I’ve went from only restoring “frosted duco” finishes, to doing a polychrome finish (the uke in this section), so why stop there. Here is a refinish of a walnut burst Triolian. There are quite a few of these out there, but they seem to retain their original finish pretty well. As a result, not many need refinishing. This one came around and I decided to take the opportunity to give it a shot. As always, it takes a bit of research to figure things out and with these guitars you find that the originals really varied a lot in color tonality. Yellows, tans, light brown, medium brown and dark brown. So I picked a color palette that I thought represented the era and went for it.

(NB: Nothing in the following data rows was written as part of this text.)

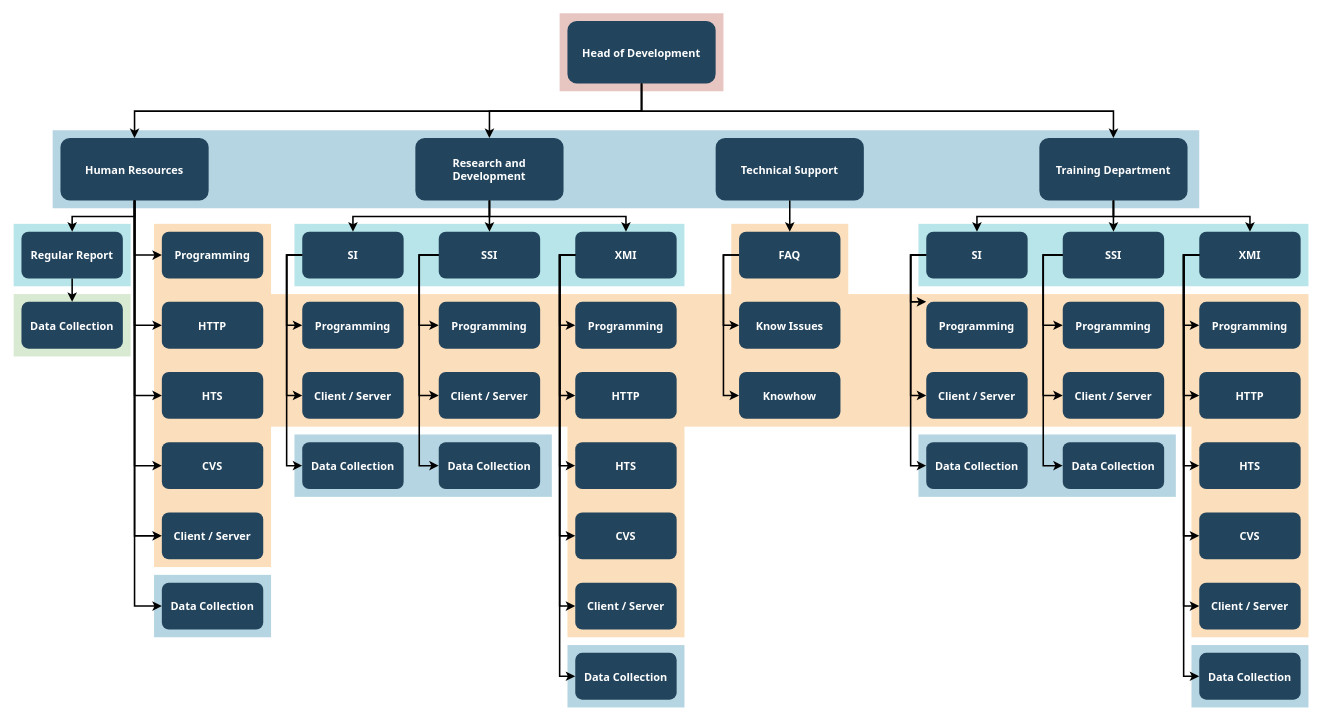
Before: nonaccountacess.drawio in to9passion/testpassion, a draw.io diagram. Source tidied: cells renumbered, new cells numbered last; positions are measured from the earlier drawing's top-left corner, leaving out a move shared by most shapes. Both pictures are drawn from the tidied source at 78%, with x=0, y=0 at pixel (13, 13).
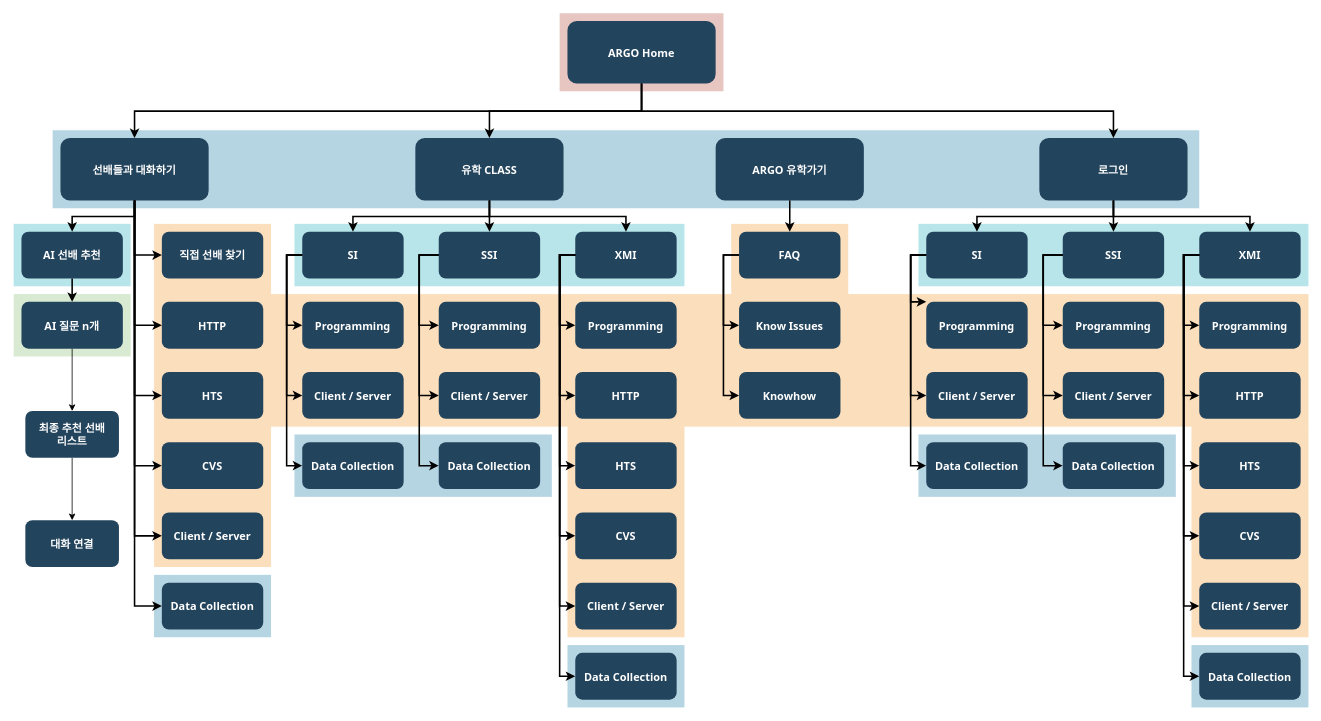
The same diagram, later.

The edit, as a diff of the source:
```diff
@@
-    <mxCell id="18" value="Head of Development" style="rounded=1;fillColor=#23445D;gradientColor=none;strokeColor=none;fontColor=#FFFFFF;fontStyle=1;fontFamily=Tahoma;fontSize=14;" parent="1" vertex="1">
+    <mxCell id="18" value="ARGO Home" style="rounded=1;fillColor=#23445D;gradientColor=none;strokeColor=none;fontColor=#FFFFFF;fontStyle=1;fontFamily=Tahoma;fontSize=14;" parent="1" vertex="1">
       <mxGeometry x="710" y="9.5" width="190" height="80" as="geometry" />
     </mxCell>
-    <mxCell id="19" value="Training Department" style="rounded=1;fillColor=#23445D;gradientColor=none;strokeColor=none;fontColor=#FFFFFF;fontStyle=1;fontFamily=Tahoma;fontSize=14;" parent="1" vertex="1">
+    <mxCell id="19" value="로그인" style="rounded=1;fillColor=#23445D;gradientColor=none;strokeColor=none;fontColor=#FFFFFF;fontStyle=1;fontFamily=Tahoma;fontSize=14;" parent="1" vertex="1">
       <mxGeometry x="1315" y="159.5" width="190" height="80" as="geometry" />
     </mxCell>
@@
-    <mxCell id="21" value="Technical Support" style="rounded=1;fillColor=#23445D;gradientColor=none;strokeColor=none;fontColor=#FFFFFF;fontStyle=1;fontFamily=Tahoma;fontSize=14;" parent="1" vertex="1">
+    <mxCell id="21" value="ARGO 유학가기" style="rounded=1;fillColor=#23445D;gradientColor=none;strokeColor=none;fontColor=#FFFFFF;fontStyle=1;fontFamily=Tahoma;fontSize=14;" parent="1" vertex="1">
       <mxGeometry x="900" y="159.5" width="190" height="80" as="geometry" />
     </mxCell>
-    <mxCell id="22" value="Research and &#10;Development" style="rounded=1;fillColor=#23445D;gradientColor=none;strokeColor=none;fontColor=#FFFFFF;fontStyle=1;fontFamily=Tahoma;fontSize=14;" parent="1" vertex="1">
+    <mxCell id="22" value="유학 CLASS" style="rounded=1;fillColor=#23445D;gradientColor=none;strokeColor=none;fontColor=#FFFFFF;fontStyle=1;fontFamily=Tahoma;fontSize=14;" parent="1" vertex="1">
       <mxGeometry x="515" y="159.5" width="190" height="80" as="geometry" />
     </mxCell>
-    <mxCell id="23" value="Human Resources" style="rounded=1;fillColor=#23445D;gradientColor=none;strokeColor=none;fontColor=#FFFFFF;fontStyle=1;fontFamily=Tahoma;fontSize=14;" parent="1" vertex="1">
+    <mxCell id="23" value="선배들과 대화하기" style="rounded=1;fillColor=#23445D;gradientColor=none;strokeColor=none;fontColor=#FFFFFF;fontStyle=1;fontFamily=Tahoma;fontSize=14;" parent="1" vertex="1">
       <mxGeometry x="60" y="159.5" width="190" height="80" as="geometry" />
     </mxCell>
-    <mxCell id="24" value="Regular Report" style="rounded=1;fillColor=#23445D;gradientColor=none;strokeColor=none;fontColor=#FFFFFF;fontStyle=1;fontFamily=Tahoma;fontSize=14;" parent="1" vertex="1">
+    <mxCell id="24" value="AI 선배 추천" style="rounded=1;fillColor=#23445D;gradientColor=none;strokeColor=none;fontColor=#FFFFFF;fontStyle=1;fontFamily=Tahoma;fontSize=14;" parent="1" vertex="1">
       <mxGeometry x="10" y="279.5" width="130" height="60" as="geometry" />
     </mxCell>
+    <mxCell id="108" style="edgeStyle=orthogonalEdgeStyle;rounded=0;jettySize=auto;html=1;" parent="1" edge="1" source="25" target="110">
+      <mxGeometry relative="1" as="geometry" />
+    </mxCell>
-    <mxCell id="25" value="Data Collection" style="rounded=1;fillColor=#23445D;gradientColor=none;strokeColor=none;fontColor=#FFFFFF;fontStyle=1;fontFamily=Tahoma;fontSize=14;" parent="1" vertex="1">
+    <mxCell id="25" value="AI 질문 n개" style="rounded=1;fillColor=#23445D;gradientColor=none;strokeColor=none;fontColor=#FFFFFF;fontStyle=1;fontFamily=Tahoma;fontSize=14;" parent="1" vertex="1">
       <mxGeometry x="10" y="369.5" width="130" height="60" as="geometry" />
     </mxCell>
-    <mxCell id="26" value="Programming" style="rounded=1;fillColor=#23445D;gradientColor=none;strokeColor=none;fontColor=#FFFFFF;fontStyle=1;fontFamily=Tahoma;fontSize=14;" parent="1" vertex="1">
+    <mxCell id="26" value="직접 선배 찾기" style="rounded=1;fillColor=#23445D;gradientColor=none;strokeColor=none;fontColor=#FFFFFF;fontStyle=1;fontFamily=Tahoma;fontSize=14;" parent="1" vertex="1">
       <mxGeometry x="190" y="279.5" width="130" height="60" as="geometry" />
     </mxCell>
@@
+    <mxCell id="109" style="edgeStyle=orthogonalEdgeStyle;rounded=0;jettySize=auto;html=1;" parent="1" edge="1" source="110" target="111">
+      <mxGeometry relative="1" as="geometry" />
+    </mxCell>
+    <mxCell id="110" value="최종 추천 선배&lt;br&gt;리스트" style="whiteSpace=wrap;html=1;fontSize=14;fontFamily=Tahoma;fillColor=#23445D;strokeColor=none;fontColor=#FFFFFF;rounded=1;gradientColor=none;fontStyle=1;" parent="1" vertex="1">
+      <mxGeometry x="15" y="509.5" width="120" height="60" as="geometry" />
+    </mxCell>
+    <mxCell id="111" value="대화 연결" style="whiteSpace=wrap;html=1;fontSize=14;fontFamily=Tahoma;fillColor=#23445D;strokeColor=none;fontColor=#FFFFFF;rounded=1;gradientColor=none;fontStyle=1;" parent="1" vertex="1">
+      <mxGeometry x="15" y="649.5" width="120" height="60" as="geometry" />
+    </mxCell>
```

Also, this was an interesting guitar. It was very early in the production of single cone guitars and has a three piece body. This method of manufacturing the bodies soon changed when they went to a different forming die and made the bodies in two pieces. That represented a considerable labor reduction, which would be helpful in keeping the price of the steel-body guitars down as they moved into the Depression of the early 1930s. Also, the pattern of the dots on the fretboard was different than what would become the standard pattern for most of the 12-fret, single cone, metal body construction.